Aster — Amellus
Patience? Really? Ugh, this man! I flash through the pages of le guide de fleur so violently, for a moment I’m afraid I tore a page. I find what I want, but it’s so obscure I must resort to the internet for an image. I have never even seen one before.
I realize I have been making such a slam-bang spectacle of myself that Searle is watching me over his divider. He blinks at me, long and slow, with raised brows.
“Désolé,” I apologize. I print the photo, set it under the vase, and depart for the festival.
King Protea — Cynaroides
The centre square of the Botanical Garden is bustling when I arrive. There are beignets frying and sausages smoking. Booths sell fine wine paired with exotic cheeses and chocolates. Vendors call attention to their homemade soap, jewelry, and local produce. At the hub of activity, a guitar, double bass, and violin thrump out Parisian jazz. Near them, an old couple is dancing in a stiff, sweet way while grandchildren run around their knees.
I head to the quarter where the business booths have sprouted.
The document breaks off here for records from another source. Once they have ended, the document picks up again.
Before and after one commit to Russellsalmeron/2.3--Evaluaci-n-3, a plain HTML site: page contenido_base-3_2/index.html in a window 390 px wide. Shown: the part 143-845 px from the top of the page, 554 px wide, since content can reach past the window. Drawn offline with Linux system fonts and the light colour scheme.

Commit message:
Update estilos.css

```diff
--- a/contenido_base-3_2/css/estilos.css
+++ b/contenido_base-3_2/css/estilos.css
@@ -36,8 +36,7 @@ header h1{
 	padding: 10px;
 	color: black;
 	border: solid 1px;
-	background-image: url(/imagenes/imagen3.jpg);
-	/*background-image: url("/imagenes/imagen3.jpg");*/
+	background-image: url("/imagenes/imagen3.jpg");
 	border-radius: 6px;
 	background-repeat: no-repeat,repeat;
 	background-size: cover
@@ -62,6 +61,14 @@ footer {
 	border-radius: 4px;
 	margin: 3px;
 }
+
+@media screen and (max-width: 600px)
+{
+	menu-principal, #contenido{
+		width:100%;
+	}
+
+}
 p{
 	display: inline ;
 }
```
Here people give away raffle tickets and cheap candy, a poor consolation for those trapped into talking about investments, capital, or political movements. Compared to these stalls, our booth looks clean and inviting, with my banner as the icing on the cake, colorful, engaging, and gracefully demonstrating our mission.
Vick is out front, wooing donators, while Jean stands to one side, talking with a weary couple holding twin toddlers. Mr. Bogart and Darcel pass out the croissants Mrs. Bogart made, and Birk is looking formidable in the background, keeping an eye on the goings-on.
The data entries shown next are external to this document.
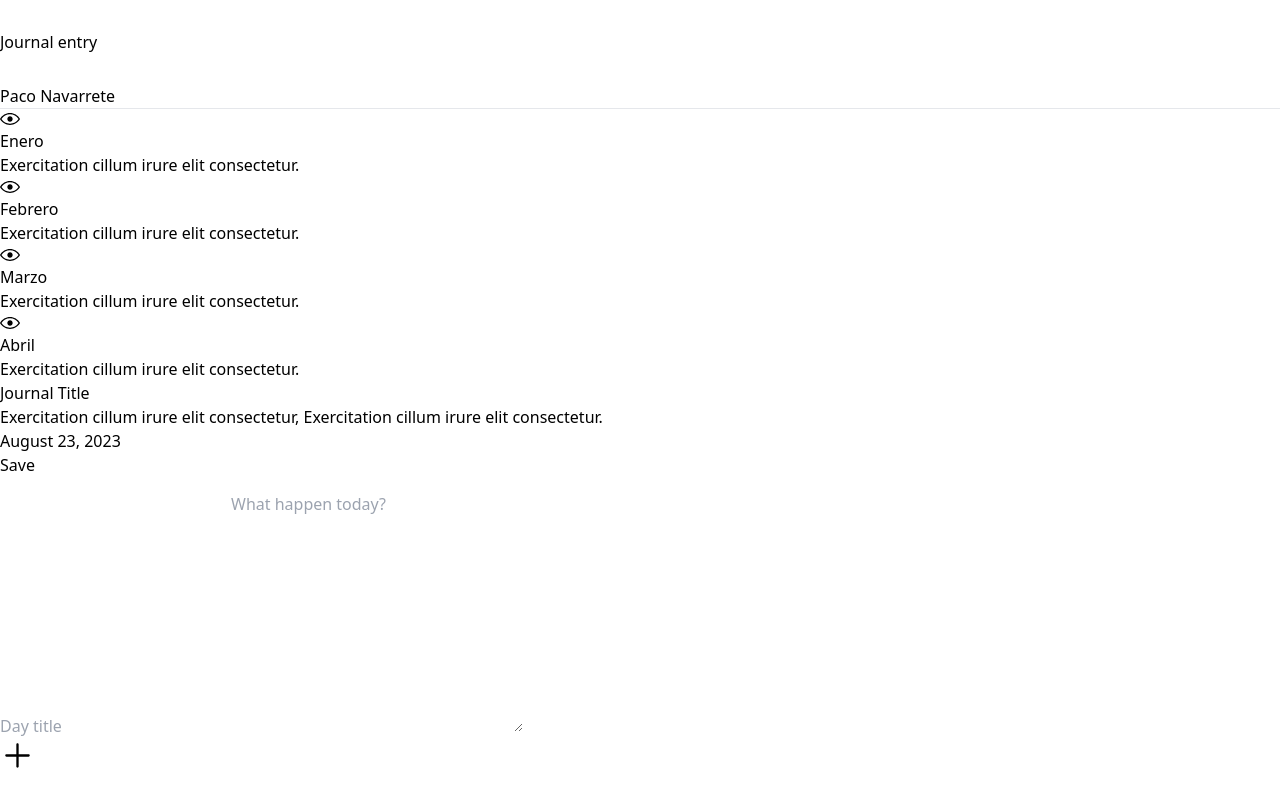
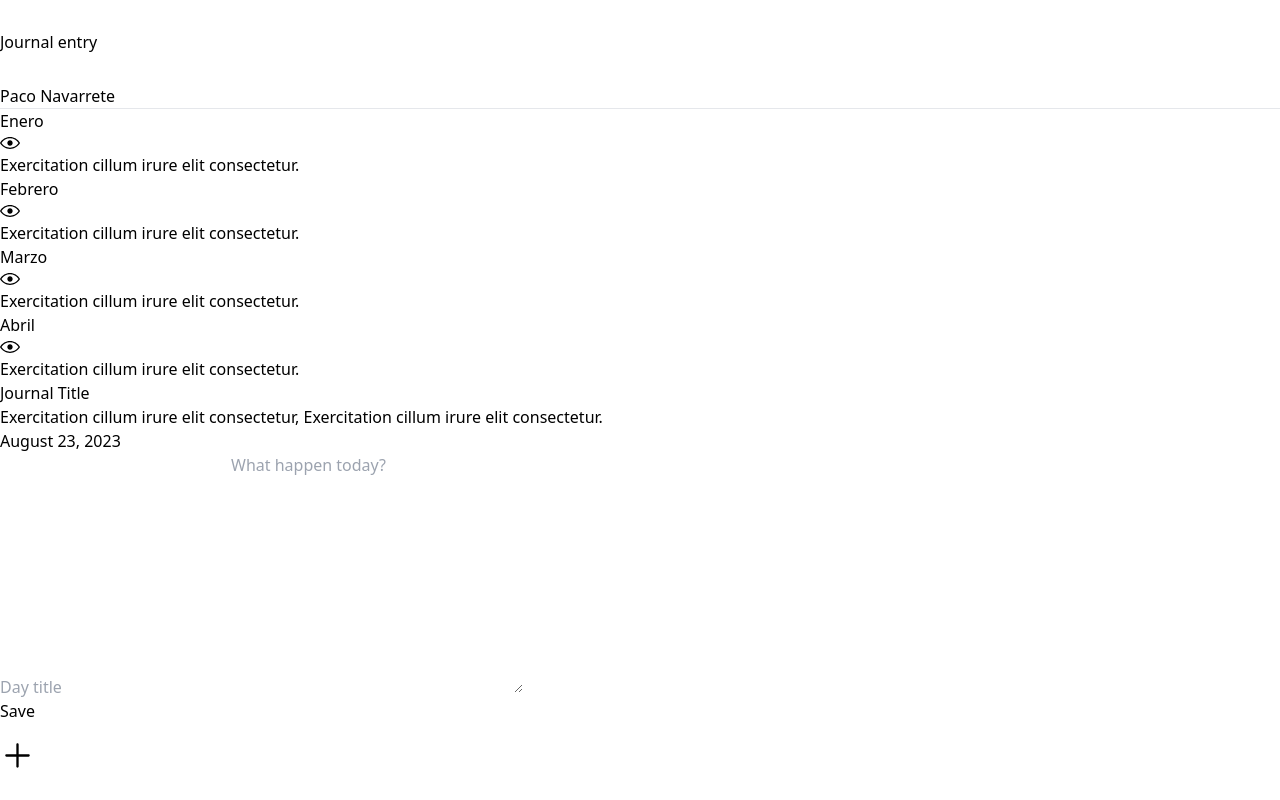
Before and after one commit to PacoNavarrete/journal-app, a React app: page / in a window 1280 px wide. Built offline with nearby package versions, Linux system fonts and the light colour scheme; the HTML template or start-up script is replaced by a standard one.

Commit message:
change: new journal day entry button, from top to bottom.

```diff
--- a/src/journal/component/SideBar.jsx
+++ b/src/journal/component/SideBar.jsx
@@ -19,16 +19,16 @@ const tempData = [
 
 export const SideBar = () => {
   return (
-    <div className='min-w-[300px] h-screen bg-white'>
-      <h5>Paco Navarrete</h5>
+    <div className='min-w-[300px] min-h-[800px] h-auto bg-white border-2 border-black rounded-md p-5'>
+      <h5 className='text-xl mb-2'>Paco Navarrete</h5>
       <hr />
       <div>
         {tempData.map((item) => (
           <div key={item.title}>
+            <h5>{item.title}</h5>
             <div>
-            <svg width="20" height="20" viewBox="0 0 15 15" fill="none" xmlns="http://www.w3.org/2000/svg"><path d="M7.5 11C4.80285 11 2.52952 9.62184 1.09622 7.50001C2.52952 5.37816 4.80285 4 7.5 4C10.1971 4 12.4705 5.37816 13.9038 7.50001C12.4705 9.62183 10.1971 11 7.5 11ZM7.5 3C4.30786 3 1.65639 4.70638 0.0760002 7.23501C-0.0253338 7.39715 -0.0253334 7.60288 0.0760014 7.76501C1.65639 10.2936 4.30786 12 7.5 12C10.6921 12 13.3436 10.2936 14.924 7.76501C15.0253 7.60288 15.0253 7.39715 14.924 7.23501C13.3436 4.70638 10.6921 3 7.5 3ZM7.5 9.5C8.60457 9.5 9.5 8.60457 9.5 7.5C9.5 6.39543 8.60457 5.5 7.5 5.5C6.39543 5.5 5.5 6.39543 5.5 7.5C5.5 8.60457 6.39543 9.5 7.5 9.5Z" fill="currentColor" fill-rule="evenodd" clip-rule="evenodd"></path></svg>
+              <svg width="20" height="20" viewBox="0 0 15 15" fill="none" xmlns="http://www.w3.org/2000/svg"><path d="M7.5 11C4.80285 11 2.52952 9.62184 1.09622 7.50001C2.52952 5.37816 4.80285 4 7.5 4C10.1971 4 12.4705 5.37816 13.9038 7.50001C12.4705 9.62183 10.1971 11 7.5 11ZM7.5 3C4.30786 3 1.65639 4.70638 0.0760002 7.23501C-0.0253338 7.39715 -0.0253334 7.60288 0.0760014 7.76501C1.65639 10.2936 4.30786 12 7.5 12C10.6921 12 13.3436 10.2936 14.924 7.76501C15.0253 7.60288 15.0253 7.39715 14.924 7.23501C13.3436 4.70638 10.6921 3 7.5 3ZM7.5 9.5C8.60457 9.5 9.5 8.60457 9.5 7.5C9.5 6.39543 8.60457 5.5 7.5 5.5C6.39543 5.5 5.5 6.39543 5.5 7.5C5.5 8.60457 6.39543 9.5 7.5 9.5Z" fill="currentColor" fill-rule="evenodd" clip-rule="evenodd"></path></svg>
             </div>
-            <h5>{item.title}</h5>
             <p>{item.description}</p>
           </div>
         ))}
--- a/src/journal/views/NoteView.jsx
+++ b/src/journal/views/NoteView.jsx
@@ -2,14 +2,14 @@ export const NoteView = () => {
   return (
     <div className="w-full h-full flex flex-col gap-5 items-start mb-2">
       <p className="text-lg mt-10"> August 23, 2023</p>
+      <div className="flex flex-col w-full gap-5">
+        <input type="text" placeholder='Day title' className=' outline-black border-2 h-10 rounded-md'/>
+        <textarea name="" placeholder='What happen today?' id="" cols="30" rows="10" className="outline-black border-2 rounded-md"></textarea>
+      </div>
       <button type='button' className=" flex items-center gap-2 px-2 bg-black">
         <p className="text-white text-lg">Save</p>
         <svg width="15" height="15" viewBox="0 0 15 15" fill="none" xmlns="http://www.w3.org/2000/svg"><path d="M11.4669 3.72684C11.7558 3.91574 11.8369 4.30308 11.648 4.59198L7.39799 11.092C7.29783 11.2452 7.13556 11.3467 6.95402 11.3699C6.77247 11.3931 6.58989 11.3355 6.45446 11.2124L3.70446 8.71241C3.44905 8.48022 3.43023 8.08494 3.66242 7.82953C3.89461 7.57412 4.28989 7.55529 4.5453 7.78749L6.75292 9.79441L10.6018 3.90792C10.7907 3.61902 11.178 3.53795 11.4669 3.72684Z" fill="white" fill-rule="evenodd" clip-rule="evenodd"></path></svg>
       </button>
-      <div className="flex flex-col w-full gap-5">
-        <input type="text" placeholder='Day title' className=' outline-black border-2 h-10 rounded-md'/>
-        <textarea name="" placeholder='What happen today?' id="" cols="30" rows="10" className="outline-black border-2 rounded-md"></textarea>
-      </div>
     </div>
   );
 };
```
Pinching a raspberry pastry, I make idle chit-chat with those that come and go and click pictures of our staff speaking with clusters of passersby. I make sure to catch the twins before they leave and am rewarded with an adorable snapshot of them squeezing each other in a tight hug.
I spend the rest of the afternoon milling around, looking at wares, meeting artisans, handing out my business cards, and listening to the different musicians. Before I know it, the sun is setting, and paper lanterns pass through the throng. I select one with lotus blossoms and sneak away to the garden of fountains, having reached my limit of elbow-bumping.
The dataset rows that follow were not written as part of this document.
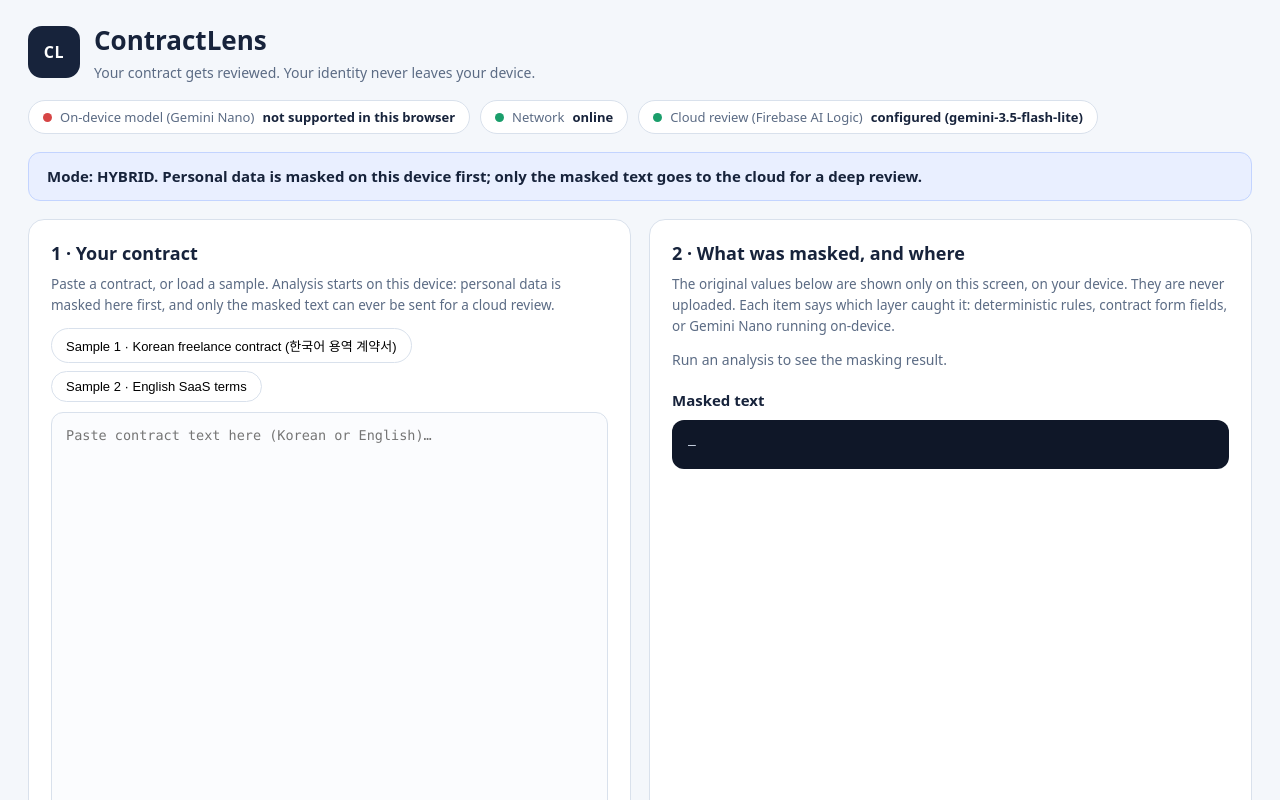
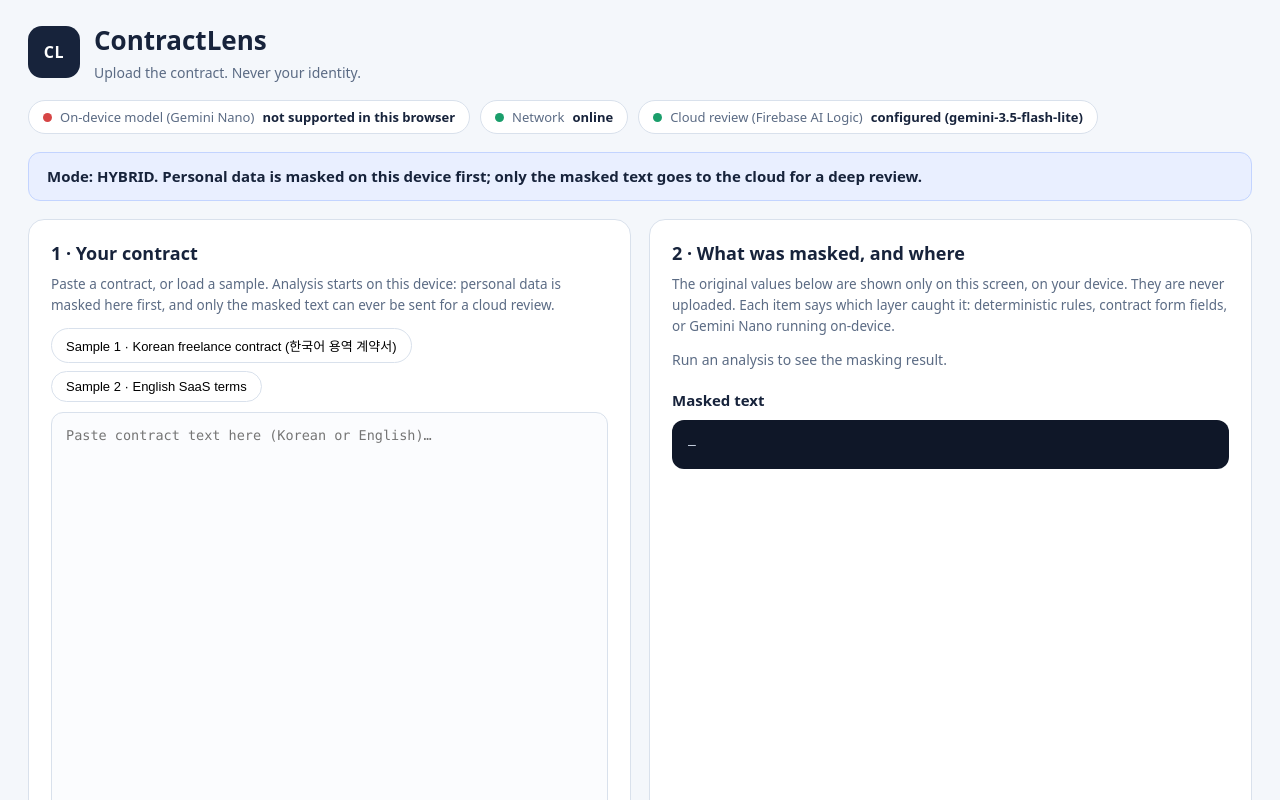
Before and after one commit to ahnpros/contractlens, a website built with Vite: page index.html in a window 1280 px wide. Shown: the top 800 px of the page. Built offline with nearby package versions, Linux system fonts and the light colour scheme; some packages are replaced by stand-ins of ours; no server answers.

Commit message:
Slogan: Upload the contract. Never your identity.

```diff
--- a/index.html
+++ b/index.html
@@ -3,7 +3,7 @@
   <head>
     <meta charset="UTF-8" />
     <meta name="viewport" content="width=device-width, initial-scale=1.0" />
-    <title>ContractLens · Your contract gets reviewed. Your identity never leaves your device.</title>
+    <title>ContractLens · Upload the contract. Never your identity.</title>
     <meta
       name="description"
       content="ContractLens masks personal data on your device with Gemini Nano before any cloud review. Your names, phone numbers and account numbers never leave the device."
@@ -16,7 +16,7 @@
         <span class="logo" aria-hidden="true">CL</span>
         <div>
           <h1>ContractLens</h1>
-          <p class="tagline">Your contract gets reviewed. Your identity never leaves your device.</p>
+          <p class="tagline">Upload the contract. Never your identity.</p>
         </div>
       </div>
       <div class="statusbar" aria-label="System status">
```
Also changed, not shown: README.md.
I snatch a few pictures of the setting light as it dances through the cascades of water, relishing how the babbling sounds subdue the crowd’s chatter. When the sun disappears below the horizon, I light my lantern and release it to join the flood of others, drifting up to the stars.
In the distance, an accordion begins a peaceful serenade, and the night is filled with magic and beauty.
“Oui?” I turn to face the voice and freeze.
Fairy lights on the trees behind the figure make him imperceptible. I shield my eyes and see the silhouette of a bouquet in the stranger’s hand. A thrill travels up my spine.
“They are white violets,” the floating voice utters.
Book page number 47 flits to my memory.
White Violet — Viola Blanda
Take a Chance
The man takes a step closer, and a glint of stray light shines off his glasses.
“Searle?” I’m flabbergasted, “But I… I irritate you!”
“You close your eyes every time I talk to you, just like my grand-mère when I wear on her last nerve.”
“Non, non!” His free hand holds his forehead at the misunderstanding, “My eyes give me trouble from staring at a screen all day.” Searle continues awkwardly, “I —I am seeing a doctor about it.”
“Oh, la la!” I laugh. I’m so surprised I do not know what to say. Neither does Searle.
“Pourquoi,” I ask, stepping closer, “Why were you nervous that I should know?”
“Because,” he shuffled his feet, “Because I didn’t think you would be interested in me.”
I cock my head at the man with frizzy hair and weak eyes, who I assumed was always cranky. But now, through my more accurate rose glasses, I see a man who has listened to everything I have said all these months about loving to photograph flowers in the morning. A man who always gives me his Friday tarte and has told me he cares for me in the most romantically ingenious way known to man.
“That was a silly thing to think,” I say and kiss his blushing cheek. “Would you like to dance?”